Start of TASK DATA
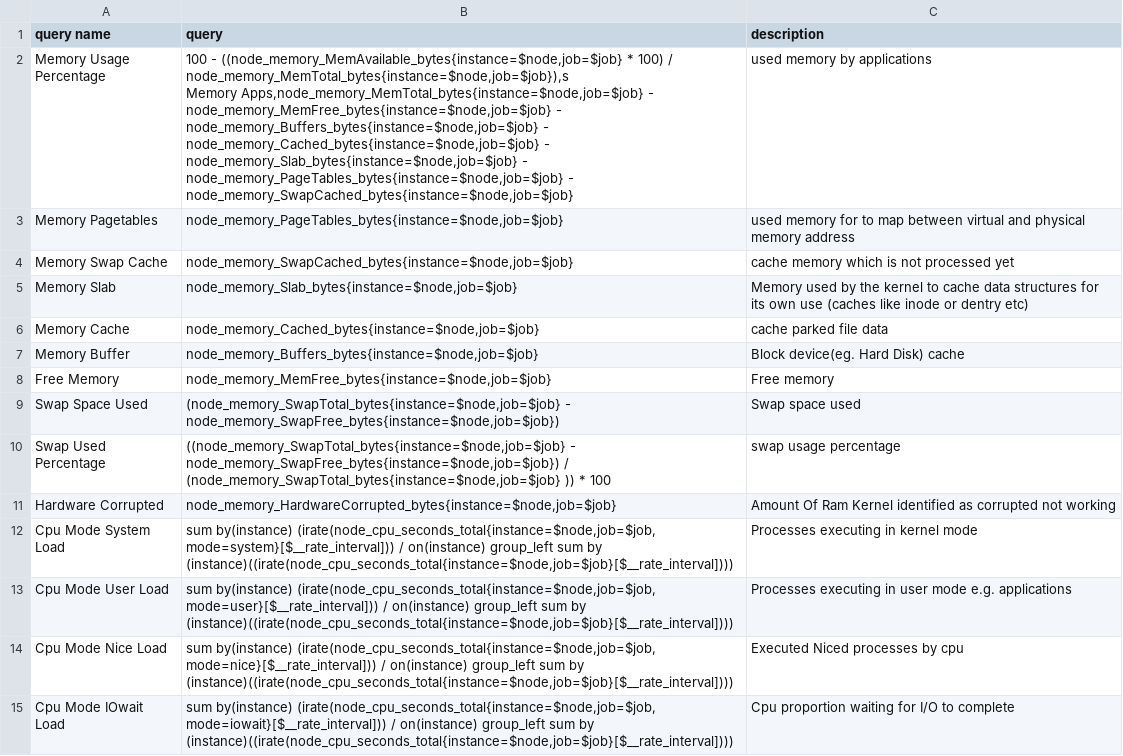
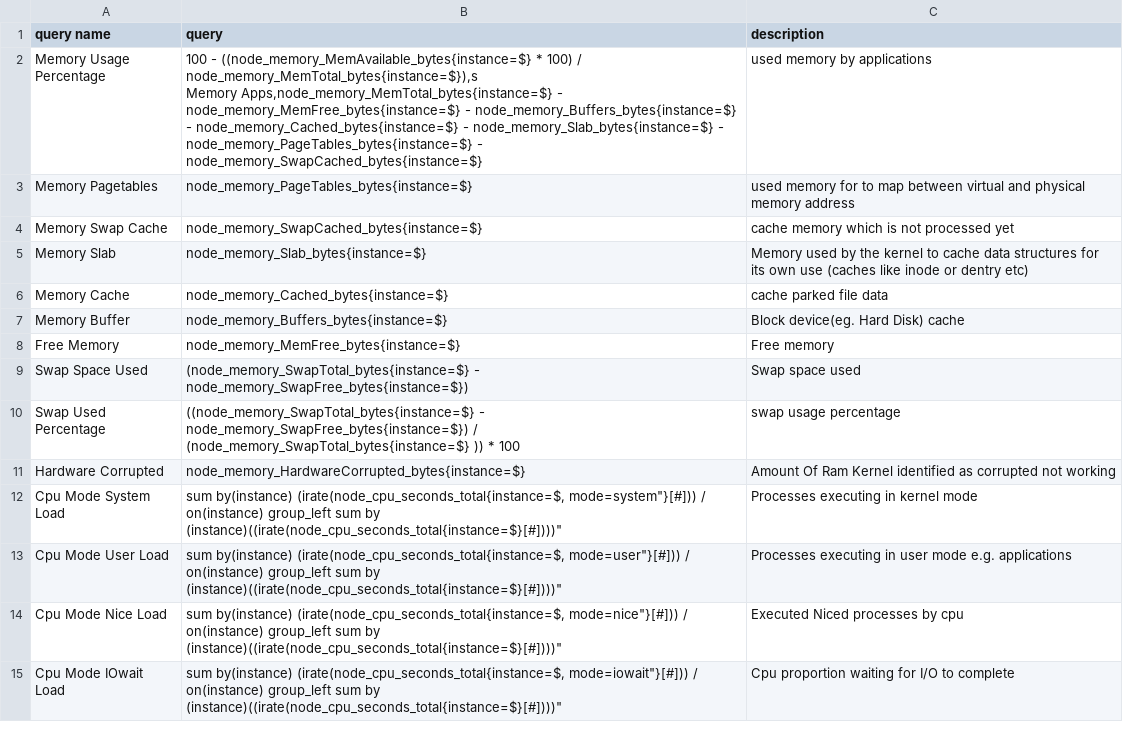
Before and after one commit to sadikemreduzgun/exporter-data-collecter, a CSV file: Nodes.csv, drawn as a sheet; only a part is shown; the diff covers the shown part only.

Commit message:
Update Nodes.csv

```diff
--- a/Nodes.csv
+++ b/Nodes.csv
@@ -1,16 +1,16 @@
 query name,query,description
-Memory Usage Percentage,"100 - ((node_memory_MemAvailable_bytes{instance=$node,job=$job} * 100) / node_memory_MemTotal_bytes{instance=$node,job=$job}),s
-Memory Apps,node_memory_MemTotal_bytes{instance=$node,job=$job} - node_memory_MemFree_bytes{instance=$node,job=$job} - node_memory_Buffers_bytes{instance=$node,job=$job} - node_memory_Cached_bytes{instance=$node,job=$job} - node_memory_Slab_bytes{instance=$node,job=$job} - node_memory_PageTables_bytes{instance=$node,job=$job} - node_memory_SwapCached_bytes{instance=$node,job=$job}",used memory by applications
-Memory Pagetables,"node_memory_PageTables_bytes{instance=$node,job=$job}",used memory for to map between virtual and physical memory address
-Memory Swap Cache,"node_memory_SwapCached_bytes{instance=$node,job=$job}",cache memory which is not processed yet
-Memory Slab,"node_memory_Slab_bytes{instance=$node,job=$job}",Memory used by the kernel to cache data structures for its own use (caches like inode or dentry etc)
-Memory Cache,"node_memory_Cached_bytes{instance=$node,job=$job}",cache parked file data
-Memory Buffer,"node_memory_Buffers_bytes{instance=$node,job=$job}",Block device(eg. Hard Disk) cache
-Free Memory,"node_memory_MemFree_bytes{instance=$node,job=$job}",Free memory
-Swap Space Used,"(node_memory_SwapTotal_bytes{instance=$node,job=$job} - node_memory_SwapFree_bytes{instance=$node,job=$job})",Swap space used
-Swap Used Percentage,"((node_memory_SwapTotal_bytes{instance=$node,job=$job} - node_memory_SwapFree_bytes{instance=$node,job=$job}) / (node_memory_SwapTotal_bytes{instance=$node,job=$job} )) * 100",swap usage percentage
-Hardware Corrupted,"node_memory_HardwareCorrupted_bytes{instance=$node,job=$job}",Amount Of Ram Kernel identified as corrupted not working
-Cpu Mode System Load,"sum by(instance) (irate(node_cpu_seconds_total{instance=$node,job=$job, mode=system}[$__rate_interval])) / on(instance) group_left sum by (instance)((irate(node_cpu_seconds_total{instance=$node,job=$job}[$__rate_interval])))",Processes executing in kernel mode
-Cpu Mode User Load,"sum by(instance) (irate(node_cpu_seconds_total{instance=$node,job=$job, mode=user}[$__rate_interval])) / on(instance) group_left sum by (instance)((irate(node_cpu_seconds_total{instance=$node,job=$job}[$__rate_interval])))",Processes executing in user mode e.g. applications
-Cpu Mode Nice Load,"sum by(instance) (irate(node_cpu_seconds_total{instance=$node,job=$job, mode=nice}[$__rate_interval])) / on(instance) group_left sum by (instance)((irate(node_cpu_seconds_total{instance=$node,job=$job}[$__rate_interval])))",Executed Niced processes by cpu
-Cpu Mode IOwait Load,"sum by(instance) (irate(node_cpu_seconds_total{instance=$node,job=$job, mode=iowait}[$__rate_interval])) / on(instance) group_left sum by (instance)((irate(node_cpu_seconds_total{instance=$node,job=$job}[$__rate_interval])))",Cpu proportion waiting for I/O to complete
+Memory Usage Percentage,"100 - ((node_memory_MemAvailable_bytes{instance=$} * 100) / node_memory_MemTotal_bytes{instance=$}),s
+Memory Apps,node_memory_MemTotal_bytes{instance=$} - node_memory_MemFree_bytes{instance=$} - node_memory_Buffers_bytes{instance=$} - node_memory_Cached_bytes{instance=$} - node_memory_Slab_bytes{instance=$} - node_memory_PageTables_bytes{instance=$} - node_memory_SwapCached_bytes{instance=$}",used memory by applications
+Memory Pagetables,"node_memory_PageTables_bytes{instance=$}",used memory for to map between virtual and physical memory address
+Memory Swap Cache,"node_memory_SwapCached_bytes{instance=$}",cache memory which is not processed yet
+Memory Slab,"node_memory_Slab_bytes{instance=$}",Memory used by the kernel to cache data structures for its own use (caches like inode or dentry etc)
+Memory Cache,"node_memory_Cached_bytes{instance=$}",cache parked file data
+Memory Buffer,"node_memory_Buffers_bytes{instance=$}",Block device(eg. Hard Disk) cache
+Free Memory,"node_memory_MemFree_bytes{instance=$}",Free memory
+Swap Space Used,"(node_memory_SwapTotal_bytes{instance=$} - node_memory_SwapFree_bytes{instance=$})",Swap space used
+Swap Used Percentage,"((node_memory_SwapTotal_bytes{instance=$} - node_memory_SwapFree_bytes{instance=$}) / (node_memory_SwapTotal_bytes{instance=$} )) * 100",swap usage percentage
+Hardware Corrupted,"node_memory_HardwareCorrupted_bytes{instance=$}",Amount Of Ram Kernel identified as corrupted not working
+Cpu Mode System Load,"sum by(instance) (irate(node_cpu_seconds_total{instance=$, mode="system"}[#])) / on(instance) group_left sum by (instance)((irate(node_cpu_seconds_total{instance=$}[#])))",Processes executing in kernel mode
+Cpu Mode User Load,"sum by(instance) (irate(node_cpu_seconds_total{instance=$, mode="user"}[#])) / on(instance) group_left sum by (instance)((irate(node_cpu_seconds_total{instance=$}[#])))",Processes executing in user mode e.g. applications
+Cpu Mode Nice Load,"sum by(instance) (irate(node_cpu_seconds_total{instance=$, mode="nice"}[#])) / on(instance) group_left sum by (instance)((irate(node_cpu_seconds_total{instance=$}[#])))",Executed Niced processes by cpu
+Cpu Mode IOwait Load,"sum by(instance) (irate(node_cpu_seconds_total{instance=$, mode="iowait"}[#])) / on(instance) group_left sum by (instance)((irate(node_cpu_seconds_total{instance=$}[#])))",Cpu proportion waiting for I/O to complete
```
Also changed, not shown: 99 edited cells elsewhere in this file.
End of TASK DATA
INSTRUCTIONS FOR THE TASK -
Bring together each line above where the string "Corrupted" turns up.

EXERCISE RESULT -
-Hardware Corrupted,"node_memory_HardwareCorrupted_bytes{instance=$node,job=$job}",Amount Of Ram Kernel identified as corrupted not working
+Hardware Corrupted,"node_memory_HardwareCorrupted_bytes{instance=$}",Amount Of Ram Kernel identified as corrupted not working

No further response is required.